The demonstrators who came from a number of different groups including the National Human Rights Commission, the Commission on Missing Persons and Victims of Violence (Kontras), the Association of Families of Missing Persons in Indonesia (Ikohi), the Trisakti Student Executive Council, the Tambang Network, the Bung Karno University, the National Student League for Democracy (LMND), National Institute of Science and Technology and the Jayabaya University, began their action at the Hotel Indonesia roundabout. They then moved off to Bank Indonesia to protest a meeting of the Consultative Groups on Indonesia (IGC), then the offices of the coordinating minister for politics and security and finally to the Presidential Palace.

During the action the demonstrators took up various issued including rejecting donor institutions such as the International Monetary Fund, the CGI, World Band, the Asia Development Bank and developed countries. This was because they consider them to be a new model of colonialism which must be opposed and that the debts owed to them have burdened the ordinary people.

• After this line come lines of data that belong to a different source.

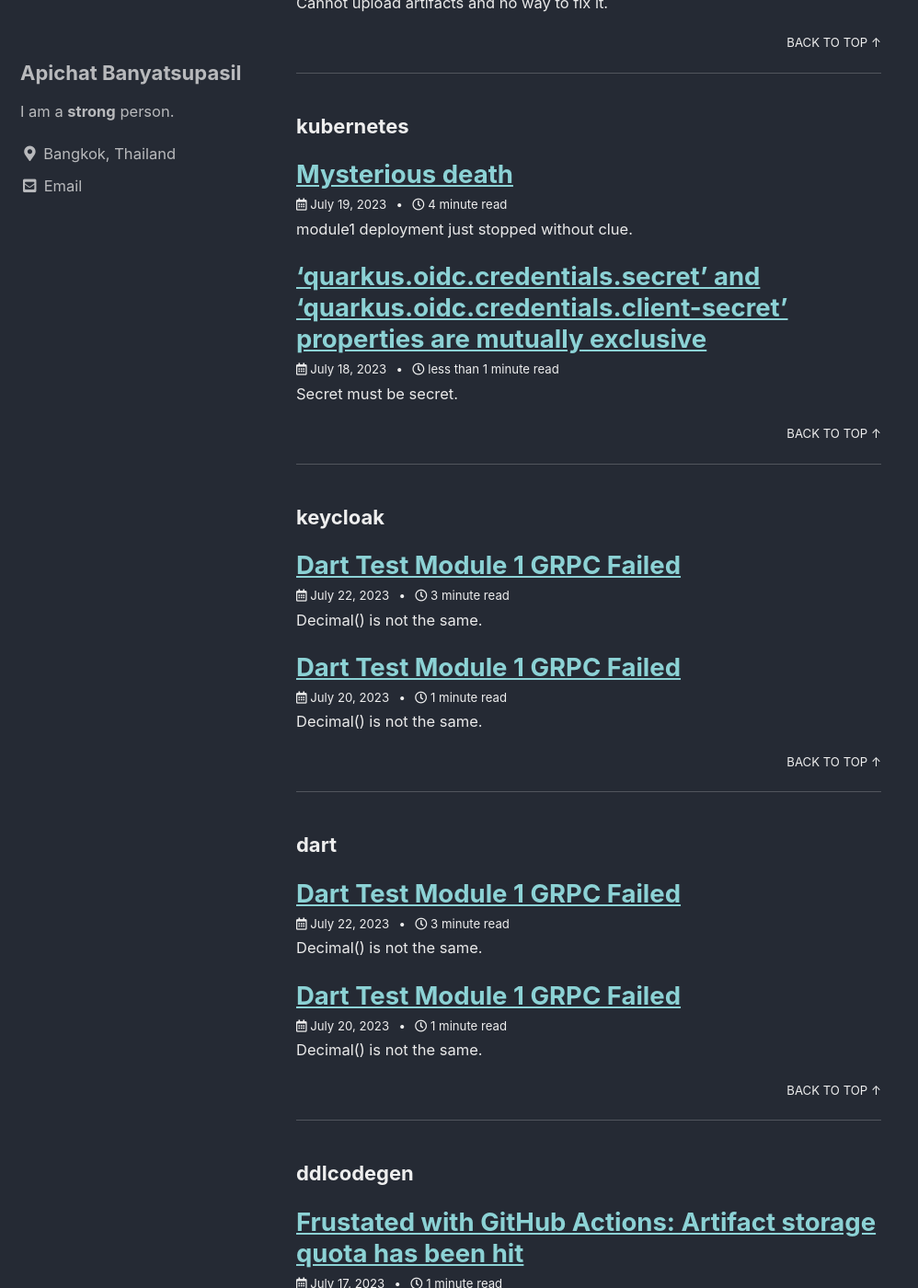
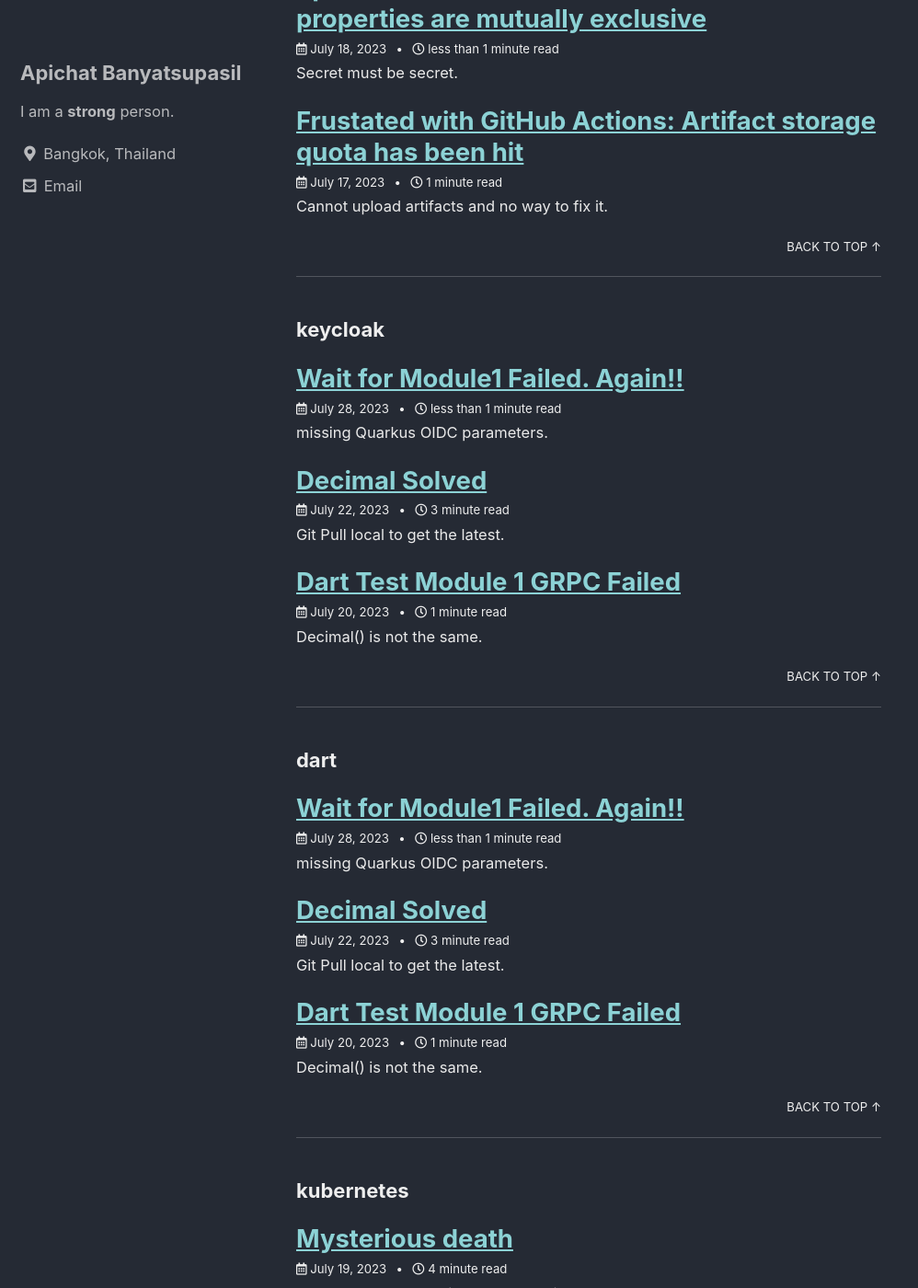
Before and after one commit to lessendev/www.maasengine.com, a Jekyll site: the page built from _pages/tag-archive.md, in a window 1280 px wide and 1400 px high, scrolled down 1197 px. Shown: the whole window at 92% size, without its empty margins (0-998 px from the left). Built offline with Jekyll 4.4.1, drawn with Linux system fonts in a browser that asks for light colours; cached includes are drawn as plain includes; some of the changed text lies outside the part shown.

Commit message:
add diary

```diff
--- a/_posts/2023-07-22-dart_decimal.md
+++ b/_posts/2023-07-22-dart_decimal.md
@@ -1,6 +1,6 @@
 ---
-title: "Dart Test Module 1 GRPC Failed"
-excerpt: "Decimal() is not the same."
+title: "Decimal Solved"
+excerpt: "Git Pull local to get the latest."
 last_modified_at: 2023-07-19T04:37:00-07:00
 tags:
   - keycloak
--- /dev/null
+++ b/_posts/2023-07-28-set_oidc_secrets.md
@@ -0,0 +1,30 @@
+---
+title: "Wait for Module1 Failed. Again!!"
+excerpt: "missing Quarkus OIDC parameters."
+last_modified_at: 2023-07-19T04:37:00-07:00
+tags:
+  - github actions
+  - keycloak
+  - quarkus
+  - dart
+toc: true
+---
+
+## Wait for Module1 Failed
+
+### Add GitHub Action Steps
+It failed on the github but works find on local. So I add steps to always show module 1 logs and describe it after the module 1 waiting.
+Also set the TIMEOUT env to 750s
+
+### Quarkus Complained Missing parameters
+I forgot to set secrets ${{secrets.TESTSUITE_OIDC_CLIENT_ID}} and ${{secrets.TESTSUITE_OIDC_CLIENT_SECRET}}
+Also need to change the environment name to QUARKUS_OIDC_CREDENTIALS_SECRET
+
+
+### Change Keycloak to Cluster IP instead of LoadBalancer
+Comment keycloak manifest the LoadBalancer line. So it will be Cluster IP by default.
+
+## Task Lists
+- [x] Fix GitHub Actions build-test
+- [ ] Implement Oidc (Keycloak) GRPC Impl tests
+- [ ] Implement Oidc (Keycloak) Dart tests
```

As well as being joined by activists, the action was also joined by fisherpeople from a number of locations including Bogor, Karawang and Banten. The action began at around 2.45pm and was still continuing as of going to print. (gtp)


1. Tanjung Priok – On 12 September 1984, dozens of people were killed and injured when troops fired on Muslim demonstrators in the port district of Tanjung Priok, North Jakarta.

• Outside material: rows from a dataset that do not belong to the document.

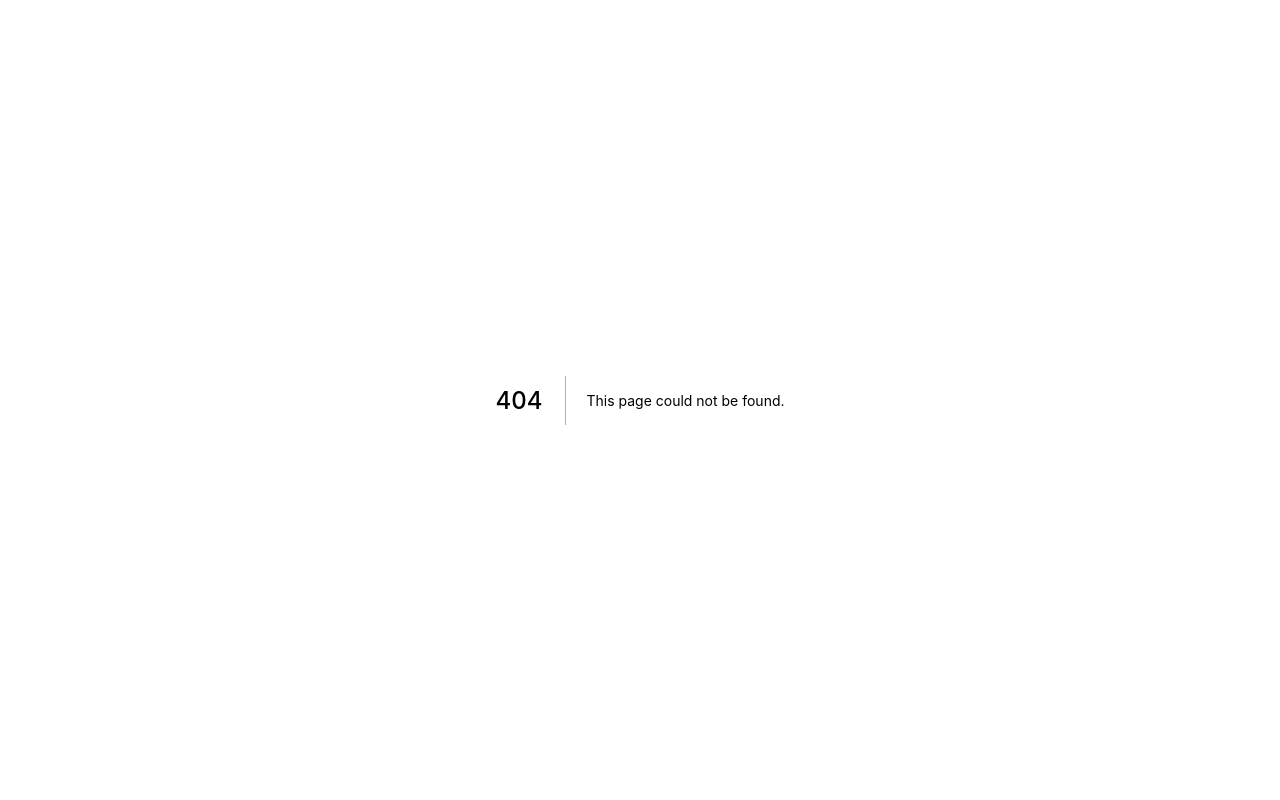
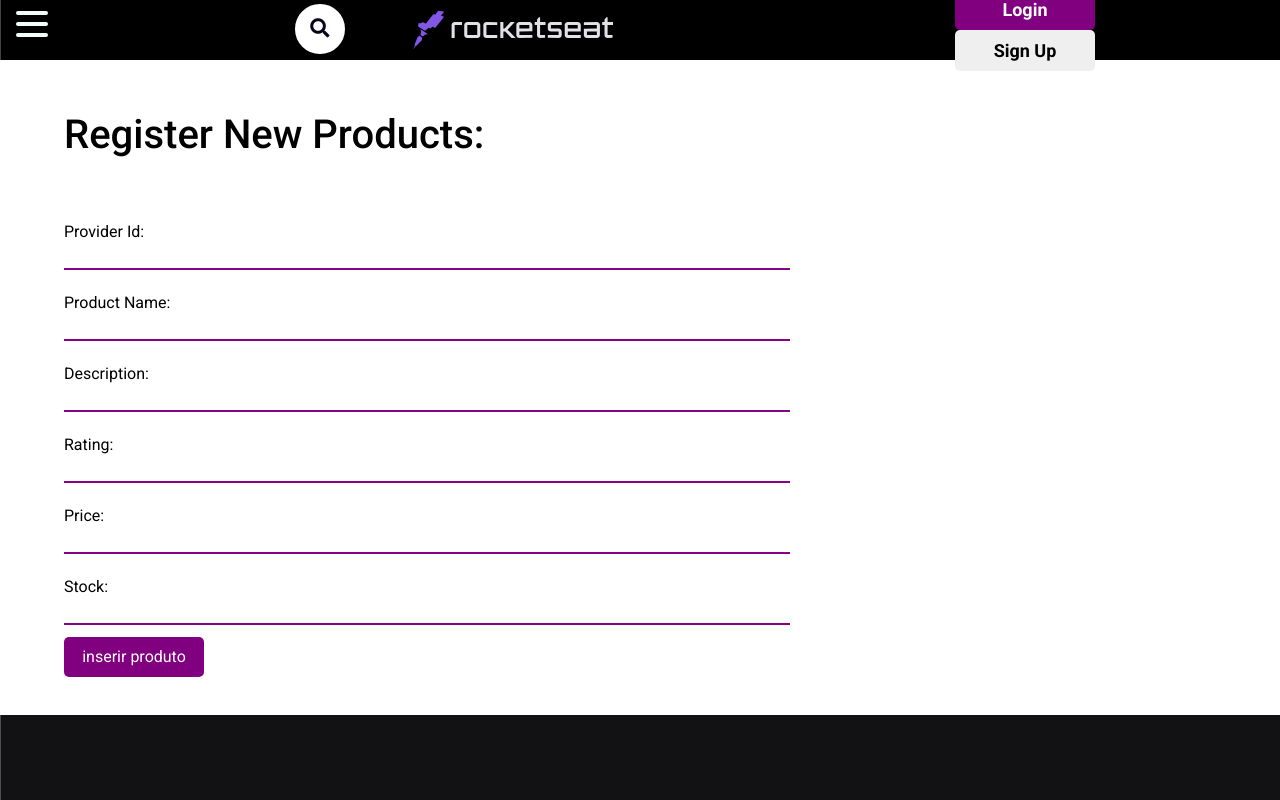
Before and after one commit to vn-pereira/marketplace_View, a Next.js app: page /newproduct in a window 1280 px wide. Before the commit this address had no page. Built offline with nearby package versions, Linux system fonts and the light colour scheme.

Commit message:
MVP - new protuct form

```diff
--- /dev/null
+++ b/src/components/NPInput.tsx
@@ -0,0 +1,25 @@
+import React from 'react'
+import styled from 'styled-components'
+const InputContainer = styled.div`
+  display: flex;
+  flex-direction: column;
+  padding: 2% 0 2% 0;
+  input{
+  border-top: none;
+  border-left: none;
+  border-right: none;
+  border-color: #330033;
+  width: 126%;
+  outline: none;
+};
+}
+`
+export default function NpForm({ ...props }) {
+
+  return (
+        <InputContainer>
+        <label htmlFor={props.id}>{props.title}</label>
+        <input type={props.type} id={props.id} name={props.name}required></input>
+        </InputContainer>
+  )
+}
--- /dev/null
+++ b/src/pages/newproduct.tsx
@@ -0,0 +1,58 @@
+import React from 'react'
+import NPInput from '../components/NPInput'
+import styled from 'styled-components'
+import Header from '../components/Header'
+const FormContainer = styled.div`
+background: white;
+color: black;
+display: flex;
+
+form{
+
+    width: 50%;
+    padding: 4% 0 0 5%;
+    margin-bottom: 3%;
+
+    button{
+        height: 40px;
+        color: white;
+        border: none;
+        background: #800080;
+        border-radius: 5px;
+        cursor: pointer;
+        width: 140px;
+        padding: 10px;
+    }
+}
+`
+
+const TitleContainer = styled.div`
+background: white;
+color: black;
+padding: 4% 0 0 5%;
+margin: unset;
+
+h1{
+    margin: unset
+}`
+export default function newproduct() {
+
+
+    return (
+        <>
+            <Header></Header>
+           <TitleContainer> <h1>Register New Products:</h1></TitleContainer>
+        <FormContainer>
+            <form action='https://limitless-cove-49173.herokuapp.com/products/new-product' method='POST'>
+                <NPInput title='Provider Id:' id='providerId' type='text' name='providerID'/>
+                <NPInput title='Product Name:' id='productName' type='text' name='name'/>
+                <NPInput title='Description:' id='description' type='text' name='description'/>
+                <NPInput title='Rating:' id='rating' type='text' name='price'/>
+                <NPInput title='Price:' id='price' type='text' name='price'/>
+                <NPInput title='Stock:' id='stock' type='number' name='stock'/>
+                <button type='submit'>inserir produto</button>
+            </form>
+        </FormContainer>
+    </>
+    )
+}
```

2. Lampung: On February 7, 1989, as many as 100 people were killed when troops surrounded a village in Lampung, South Sumatra, opened fire and set fire to homes. The government claimed the villagers were members of a “deviant” Muslim sect and that troops were “defending themselves”.

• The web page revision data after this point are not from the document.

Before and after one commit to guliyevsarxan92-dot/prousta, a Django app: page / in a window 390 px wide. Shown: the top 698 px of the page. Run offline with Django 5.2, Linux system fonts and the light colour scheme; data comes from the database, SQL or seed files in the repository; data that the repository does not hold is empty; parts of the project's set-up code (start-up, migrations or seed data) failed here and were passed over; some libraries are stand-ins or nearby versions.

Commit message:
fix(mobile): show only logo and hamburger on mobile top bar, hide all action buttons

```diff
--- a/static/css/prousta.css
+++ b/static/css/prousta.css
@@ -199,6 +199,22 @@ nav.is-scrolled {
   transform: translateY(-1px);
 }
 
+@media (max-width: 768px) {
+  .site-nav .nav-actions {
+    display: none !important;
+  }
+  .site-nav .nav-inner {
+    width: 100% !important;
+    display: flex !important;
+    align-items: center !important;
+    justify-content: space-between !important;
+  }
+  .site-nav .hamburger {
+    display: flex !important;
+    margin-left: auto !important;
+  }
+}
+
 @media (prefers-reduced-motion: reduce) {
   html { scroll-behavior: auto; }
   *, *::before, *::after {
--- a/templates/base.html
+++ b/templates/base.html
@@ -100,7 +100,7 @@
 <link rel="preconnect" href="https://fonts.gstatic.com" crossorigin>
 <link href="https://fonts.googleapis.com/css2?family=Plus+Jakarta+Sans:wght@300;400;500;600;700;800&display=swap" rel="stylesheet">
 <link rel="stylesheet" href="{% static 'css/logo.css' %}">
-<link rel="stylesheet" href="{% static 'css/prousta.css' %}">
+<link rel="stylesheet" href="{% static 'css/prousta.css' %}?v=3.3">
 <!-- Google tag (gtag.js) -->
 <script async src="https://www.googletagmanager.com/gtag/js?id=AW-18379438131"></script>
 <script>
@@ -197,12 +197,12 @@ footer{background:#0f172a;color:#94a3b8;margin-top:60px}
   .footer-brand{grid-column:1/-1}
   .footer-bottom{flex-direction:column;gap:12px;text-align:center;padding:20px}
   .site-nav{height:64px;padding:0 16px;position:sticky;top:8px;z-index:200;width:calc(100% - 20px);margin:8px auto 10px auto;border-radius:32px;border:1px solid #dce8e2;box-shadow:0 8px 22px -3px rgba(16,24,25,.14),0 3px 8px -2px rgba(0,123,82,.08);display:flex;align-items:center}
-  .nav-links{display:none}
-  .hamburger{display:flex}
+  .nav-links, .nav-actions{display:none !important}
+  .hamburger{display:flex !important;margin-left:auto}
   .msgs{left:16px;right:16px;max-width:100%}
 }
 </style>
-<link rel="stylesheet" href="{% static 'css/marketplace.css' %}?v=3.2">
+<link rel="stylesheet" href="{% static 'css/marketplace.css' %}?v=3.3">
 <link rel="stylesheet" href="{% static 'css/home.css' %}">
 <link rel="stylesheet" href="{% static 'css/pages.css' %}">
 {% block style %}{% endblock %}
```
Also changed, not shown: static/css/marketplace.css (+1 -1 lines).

3. Daerah Operasi Militer/Military Operations Zone: From 1989 to 1998, Aceh was designated a special military operations area (DOM). During this period thousands of people, mostly civilians, died as a result of clashes, torture and acts of vengeance.

4. Abduction of activists: Between 1997 and 1998 as many as fourteen pro-democracy activists were abducted by members of the elite special forces Kopassus. After extended periods of detention – in many cases the victims were severely tortured – most were released although four remain missing and are presumed dead. Former Kopassus chief Lieutenant General Prabowo Subianto who was at the time President Suharto’s son-in-law is alleged to have ordered the abductions. In April 1999, 11 low-ranking Kopassus officers were tried by a military court for the kidnappings and given sentences of between a year and 22 months in prison, although six of them were allowed to remain in the army.

5. Trisakti/Semanggi: In May 1998, security personnel shot into a crowd of student protesters from the Trisakti University near their campus in West Jakarta, killing four students and injuring several. This proved to be the spark which set-off three days of mass demonstrations and rioting in Jakarta which eventually lead to the overthrow of former President Suharto. The Semanggi I and II cases involved the fatal shooting of dozens of student demonstrators in Jakarta in November 1998 and September 1999 respectively.

6. Following the breakdown of peace negotiations between the Free Aceh Movement (GAM) and the Indonesian government, on May 19, 2003, President Megawati Sukarnoputri declared Aceh to be under a state of military emergency (marshal law) for six months. The government immediately launched what it euphemistically referred to as an “integrated” operation to restore security (read destroy GAM), law enforcement, the functioning of government and a “humanitarian” operation. In November the operation was extended by a further six months. During this period hundreds of civilians have been killed, wounded and disappeared, hundreds of schools burnt down and thousands forced to evacuate their homes.

[Translated by James Balowski.]